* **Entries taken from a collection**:

____

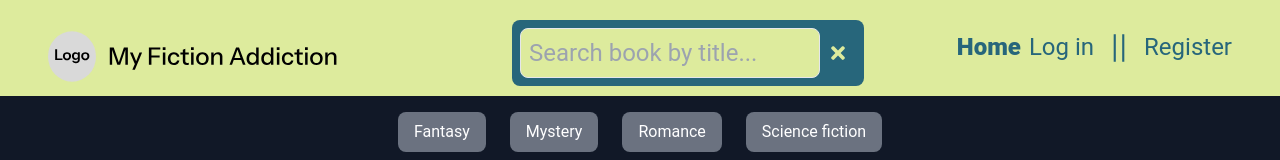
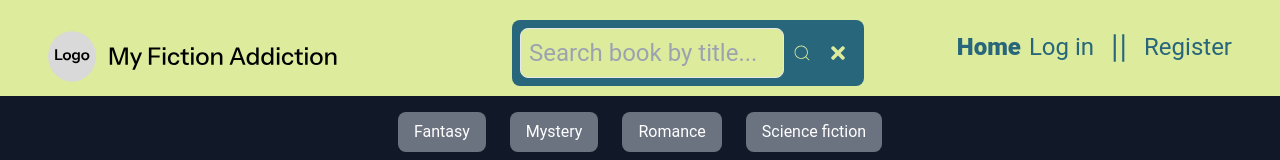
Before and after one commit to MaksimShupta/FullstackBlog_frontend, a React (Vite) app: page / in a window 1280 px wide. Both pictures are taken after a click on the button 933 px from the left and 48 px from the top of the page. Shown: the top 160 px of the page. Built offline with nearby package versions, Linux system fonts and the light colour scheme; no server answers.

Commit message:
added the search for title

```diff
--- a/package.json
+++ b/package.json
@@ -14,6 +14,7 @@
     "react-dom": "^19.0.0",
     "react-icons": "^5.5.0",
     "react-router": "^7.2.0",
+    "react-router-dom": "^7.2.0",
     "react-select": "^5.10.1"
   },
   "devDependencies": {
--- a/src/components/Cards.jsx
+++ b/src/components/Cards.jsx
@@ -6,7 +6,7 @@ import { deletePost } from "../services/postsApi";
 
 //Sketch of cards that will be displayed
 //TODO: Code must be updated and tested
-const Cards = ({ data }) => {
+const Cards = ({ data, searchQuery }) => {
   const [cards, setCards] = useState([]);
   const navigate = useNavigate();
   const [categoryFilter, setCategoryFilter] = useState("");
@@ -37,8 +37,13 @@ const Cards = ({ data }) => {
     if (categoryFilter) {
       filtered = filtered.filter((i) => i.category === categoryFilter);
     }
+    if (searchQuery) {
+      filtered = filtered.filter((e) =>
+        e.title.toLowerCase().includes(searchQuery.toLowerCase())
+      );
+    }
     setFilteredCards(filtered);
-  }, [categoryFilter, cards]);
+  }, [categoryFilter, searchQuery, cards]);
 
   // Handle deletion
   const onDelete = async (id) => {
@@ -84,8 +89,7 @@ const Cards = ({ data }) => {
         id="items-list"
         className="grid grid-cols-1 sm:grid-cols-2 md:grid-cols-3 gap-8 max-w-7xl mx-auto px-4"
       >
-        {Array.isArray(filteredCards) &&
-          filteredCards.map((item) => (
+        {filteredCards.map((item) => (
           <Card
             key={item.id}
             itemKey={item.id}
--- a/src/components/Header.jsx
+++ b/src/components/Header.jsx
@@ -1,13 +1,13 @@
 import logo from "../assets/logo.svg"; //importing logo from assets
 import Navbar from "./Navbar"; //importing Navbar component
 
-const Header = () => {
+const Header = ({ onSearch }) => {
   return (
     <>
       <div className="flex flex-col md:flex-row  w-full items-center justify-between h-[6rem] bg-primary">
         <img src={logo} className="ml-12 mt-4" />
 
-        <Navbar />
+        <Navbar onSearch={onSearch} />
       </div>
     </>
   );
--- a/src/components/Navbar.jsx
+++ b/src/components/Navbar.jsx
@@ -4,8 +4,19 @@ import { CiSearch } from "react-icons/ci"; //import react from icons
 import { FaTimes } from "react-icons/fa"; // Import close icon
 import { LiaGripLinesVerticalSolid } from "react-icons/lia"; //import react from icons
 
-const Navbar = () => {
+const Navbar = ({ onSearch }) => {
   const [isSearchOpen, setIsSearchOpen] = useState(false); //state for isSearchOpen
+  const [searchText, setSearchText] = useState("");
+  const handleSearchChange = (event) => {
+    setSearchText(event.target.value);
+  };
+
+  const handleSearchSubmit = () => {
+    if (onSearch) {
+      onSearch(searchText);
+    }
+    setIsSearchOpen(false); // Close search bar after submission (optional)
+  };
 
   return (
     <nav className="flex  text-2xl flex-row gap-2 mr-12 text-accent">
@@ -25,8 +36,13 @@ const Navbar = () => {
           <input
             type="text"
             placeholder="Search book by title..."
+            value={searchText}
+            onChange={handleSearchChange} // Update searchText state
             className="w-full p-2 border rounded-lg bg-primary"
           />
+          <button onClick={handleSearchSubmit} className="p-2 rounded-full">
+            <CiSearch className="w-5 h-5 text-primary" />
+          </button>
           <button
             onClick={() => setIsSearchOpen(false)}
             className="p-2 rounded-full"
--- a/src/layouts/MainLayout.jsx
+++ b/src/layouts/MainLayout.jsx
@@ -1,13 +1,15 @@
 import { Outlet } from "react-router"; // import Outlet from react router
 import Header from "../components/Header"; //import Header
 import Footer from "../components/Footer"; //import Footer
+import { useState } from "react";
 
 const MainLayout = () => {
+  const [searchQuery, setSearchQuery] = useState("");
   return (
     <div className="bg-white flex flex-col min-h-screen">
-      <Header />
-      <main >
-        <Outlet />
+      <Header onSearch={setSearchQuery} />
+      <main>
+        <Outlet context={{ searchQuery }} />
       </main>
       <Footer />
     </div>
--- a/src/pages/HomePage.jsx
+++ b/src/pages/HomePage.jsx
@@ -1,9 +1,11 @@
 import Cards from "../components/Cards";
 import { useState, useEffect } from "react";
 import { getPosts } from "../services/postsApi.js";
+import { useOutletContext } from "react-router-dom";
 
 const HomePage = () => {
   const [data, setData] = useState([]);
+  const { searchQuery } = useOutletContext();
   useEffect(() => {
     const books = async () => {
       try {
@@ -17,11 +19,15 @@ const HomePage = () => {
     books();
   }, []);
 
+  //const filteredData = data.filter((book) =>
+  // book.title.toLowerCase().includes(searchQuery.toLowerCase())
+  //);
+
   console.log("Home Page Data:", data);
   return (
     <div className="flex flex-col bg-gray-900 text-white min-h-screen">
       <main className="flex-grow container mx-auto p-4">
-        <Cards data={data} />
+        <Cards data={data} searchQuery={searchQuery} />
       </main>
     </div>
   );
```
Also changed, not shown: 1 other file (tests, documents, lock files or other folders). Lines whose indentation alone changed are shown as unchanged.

____

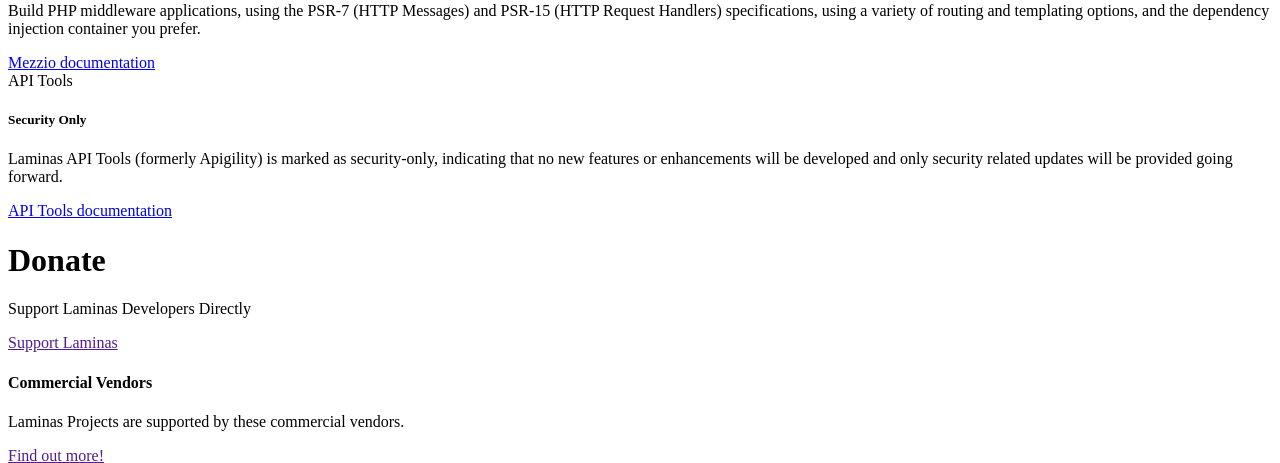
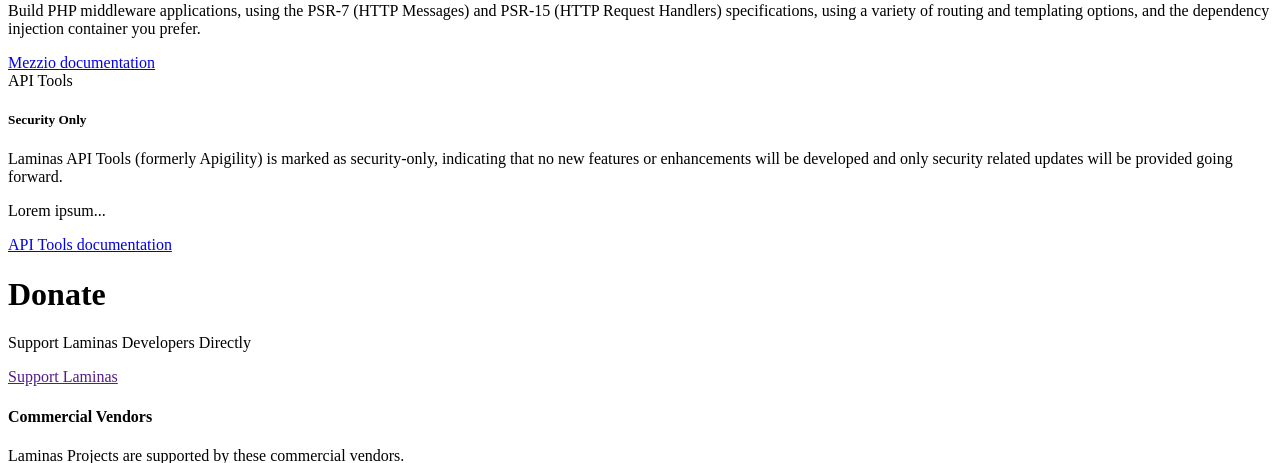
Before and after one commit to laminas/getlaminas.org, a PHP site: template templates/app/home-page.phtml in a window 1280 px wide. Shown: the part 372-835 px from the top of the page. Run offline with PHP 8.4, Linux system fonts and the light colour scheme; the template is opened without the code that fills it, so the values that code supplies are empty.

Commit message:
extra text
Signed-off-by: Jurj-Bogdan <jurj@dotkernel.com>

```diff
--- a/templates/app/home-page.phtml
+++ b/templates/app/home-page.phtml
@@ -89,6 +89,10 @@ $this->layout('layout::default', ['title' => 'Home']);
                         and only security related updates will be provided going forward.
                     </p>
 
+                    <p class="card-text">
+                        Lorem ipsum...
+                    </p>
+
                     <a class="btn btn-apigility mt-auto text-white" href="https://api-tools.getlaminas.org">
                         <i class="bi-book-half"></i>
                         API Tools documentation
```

____

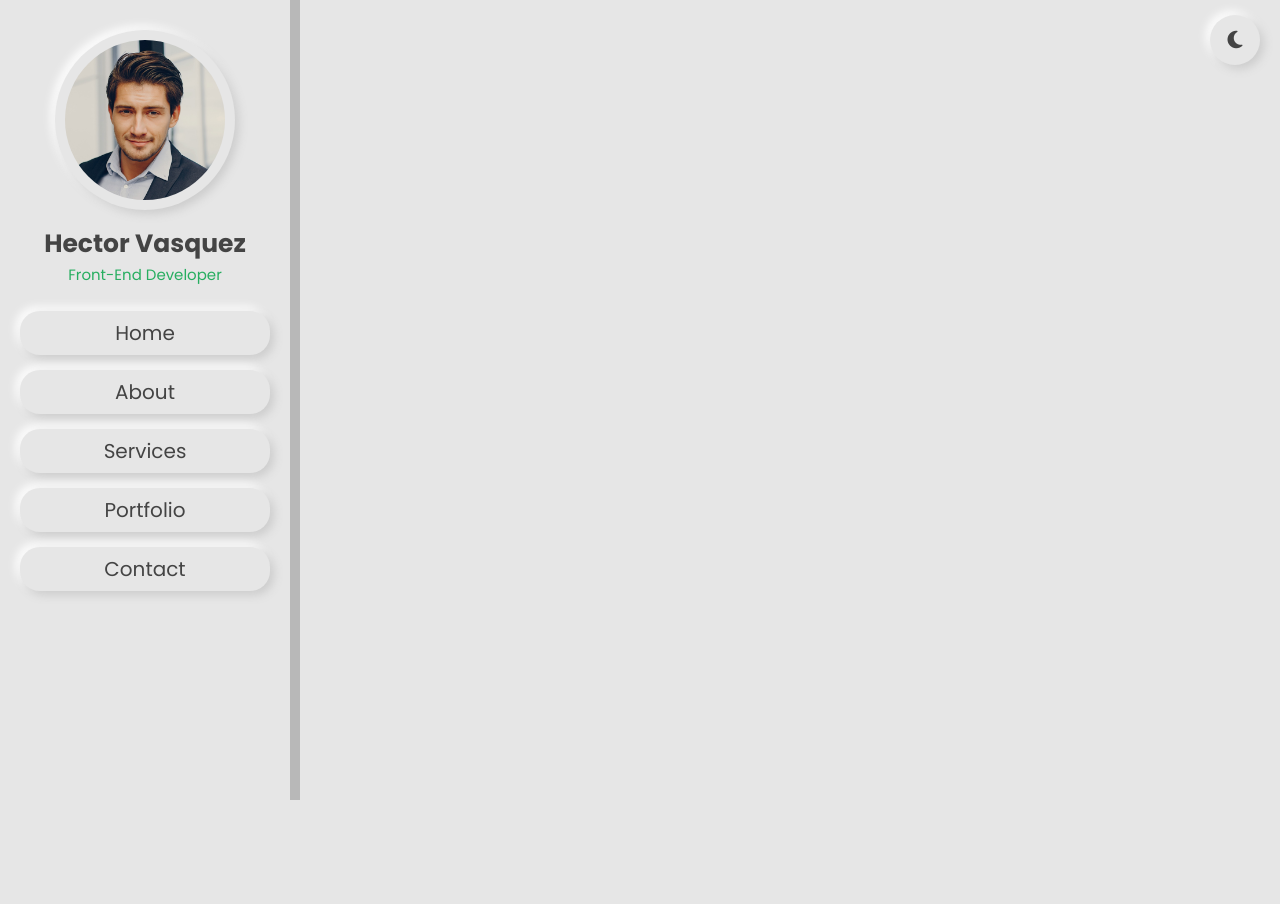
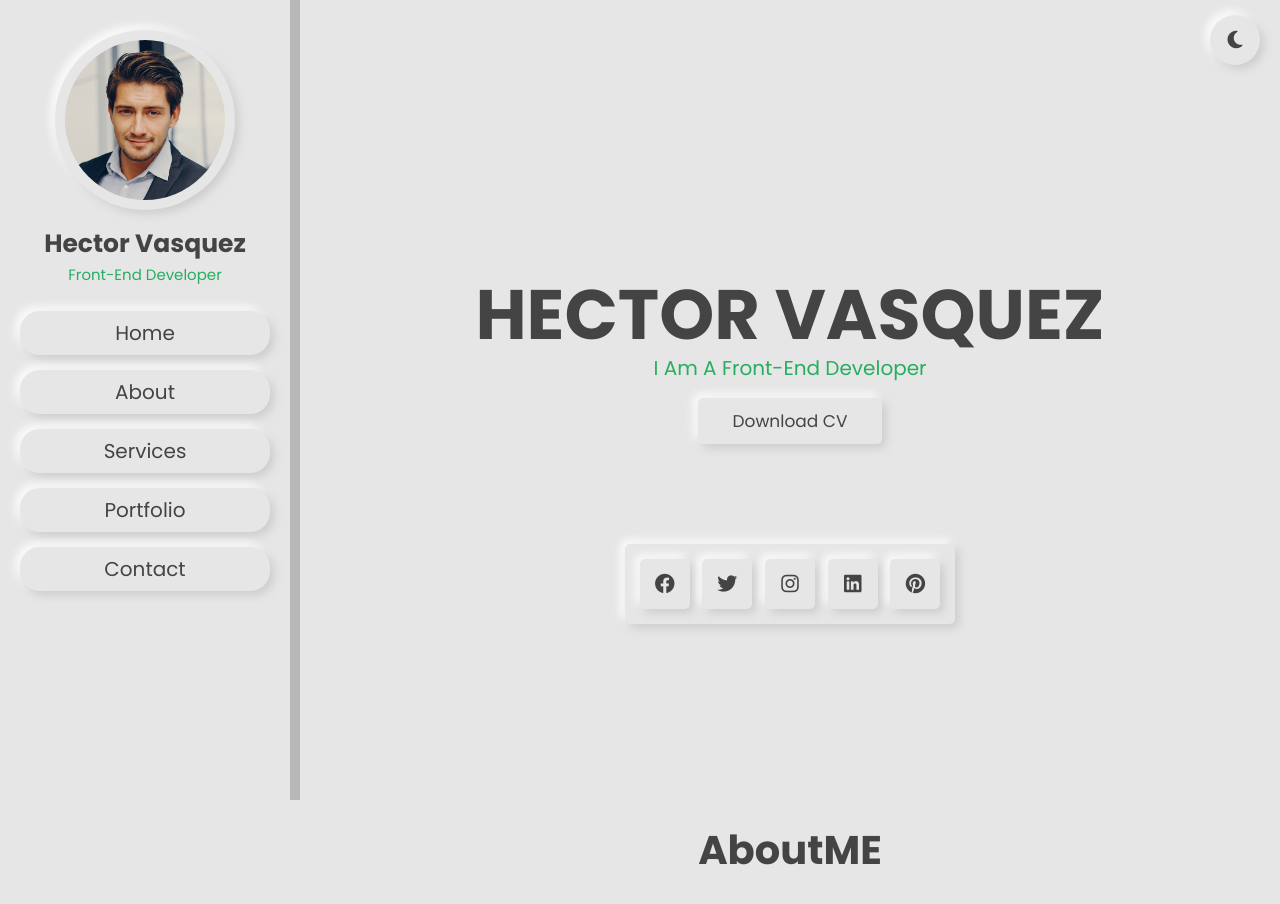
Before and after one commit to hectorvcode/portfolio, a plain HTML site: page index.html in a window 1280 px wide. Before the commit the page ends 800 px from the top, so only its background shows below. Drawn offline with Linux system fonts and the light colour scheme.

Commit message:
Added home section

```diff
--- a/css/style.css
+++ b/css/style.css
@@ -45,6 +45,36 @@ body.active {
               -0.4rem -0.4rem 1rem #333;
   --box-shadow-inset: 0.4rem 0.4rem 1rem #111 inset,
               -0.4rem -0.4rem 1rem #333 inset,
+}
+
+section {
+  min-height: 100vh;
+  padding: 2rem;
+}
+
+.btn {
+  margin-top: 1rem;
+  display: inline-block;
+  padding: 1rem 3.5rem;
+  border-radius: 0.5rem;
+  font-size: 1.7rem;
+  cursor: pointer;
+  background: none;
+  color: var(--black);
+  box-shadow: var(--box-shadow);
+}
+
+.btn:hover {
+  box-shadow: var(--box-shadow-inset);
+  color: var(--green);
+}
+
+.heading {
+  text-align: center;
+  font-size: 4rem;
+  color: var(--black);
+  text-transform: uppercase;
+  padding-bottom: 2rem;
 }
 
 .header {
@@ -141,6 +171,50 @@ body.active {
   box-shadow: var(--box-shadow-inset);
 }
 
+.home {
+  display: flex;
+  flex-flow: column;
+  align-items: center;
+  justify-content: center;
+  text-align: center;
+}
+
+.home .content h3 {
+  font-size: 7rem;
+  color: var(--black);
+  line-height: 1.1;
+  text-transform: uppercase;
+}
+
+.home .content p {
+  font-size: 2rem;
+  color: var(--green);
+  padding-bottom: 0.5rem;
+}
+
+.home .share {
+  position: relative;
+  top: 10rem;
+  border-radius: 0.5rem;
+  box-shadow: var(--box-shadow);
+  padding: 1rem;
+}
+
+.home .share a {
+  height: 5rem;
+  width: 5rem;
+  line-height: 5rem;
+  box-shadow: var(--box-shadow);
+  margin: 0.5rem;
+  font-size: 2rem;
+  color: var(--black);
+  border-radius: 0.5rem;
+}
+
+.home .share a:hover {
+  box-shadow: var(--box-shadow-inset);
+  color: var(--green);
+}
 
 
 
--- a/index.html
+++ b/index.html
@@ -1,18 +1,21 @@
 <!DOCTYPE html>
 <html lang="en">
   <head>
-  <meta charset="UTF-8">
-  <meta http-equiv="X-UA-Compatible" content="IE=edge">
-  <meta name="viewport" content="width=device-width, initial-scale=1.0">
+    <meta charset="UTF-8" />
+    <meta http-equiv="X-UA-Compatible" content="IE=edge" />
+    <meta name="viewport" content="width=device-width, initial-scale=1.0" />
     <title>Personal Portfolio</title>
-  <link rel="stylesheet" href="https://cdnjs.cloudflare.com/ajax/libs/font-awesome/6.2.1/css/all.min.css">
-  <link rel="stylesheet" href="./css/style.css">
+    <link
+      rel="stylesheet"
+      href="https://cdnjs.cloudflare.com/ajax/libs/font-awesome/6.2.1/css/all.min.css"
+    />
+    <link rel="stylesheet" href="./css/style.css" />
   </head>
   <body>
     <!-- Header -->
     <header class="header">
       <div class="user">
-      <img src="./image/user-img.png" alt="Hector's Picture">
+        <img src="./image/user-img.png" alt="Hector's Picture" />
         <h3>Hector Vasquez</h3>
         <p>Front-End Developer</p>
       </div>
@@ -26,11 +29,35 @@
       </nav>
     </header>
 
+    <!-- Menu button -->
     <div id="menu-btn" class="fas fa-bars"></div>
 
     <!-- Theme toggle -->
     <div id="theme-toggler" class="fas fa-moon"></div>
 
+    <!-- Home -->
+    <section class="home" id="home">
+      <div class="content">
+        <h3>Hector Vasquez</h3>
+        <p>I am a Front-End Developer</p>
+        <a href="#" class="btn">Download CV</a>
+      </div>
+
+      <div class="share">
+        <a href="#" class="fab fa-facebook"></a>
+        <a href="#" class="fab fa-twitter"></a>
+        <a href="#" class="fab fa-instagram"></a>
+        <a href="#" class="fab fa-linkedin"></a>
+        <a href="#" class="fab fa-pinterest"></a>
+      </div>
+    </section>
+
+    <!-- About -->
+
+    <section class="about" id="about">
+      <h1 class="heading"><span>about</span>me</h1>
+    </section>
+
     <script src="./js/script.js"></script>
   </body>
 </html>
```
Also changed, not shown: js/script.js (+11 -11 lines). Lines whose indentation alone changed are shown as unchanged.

____

* **Work instructions**:
Using the entries, return every line where the word "content" can be found.

* **Answer section**:
+  justify-content: center;
+.home .content h3 {
+.home .content p {
-  <meta http-equiv="X-UA-Compatible" content="IE=edge">
-  <meta name="viewport" content="width=device-width, initial-scale=1.0">
+    <meta http-equiv="X-UA-Compatible" content="IE=edge" />
+    <meta name="viewport" content="width=device-width, initial-scale=1.0" />
+      <div class="content">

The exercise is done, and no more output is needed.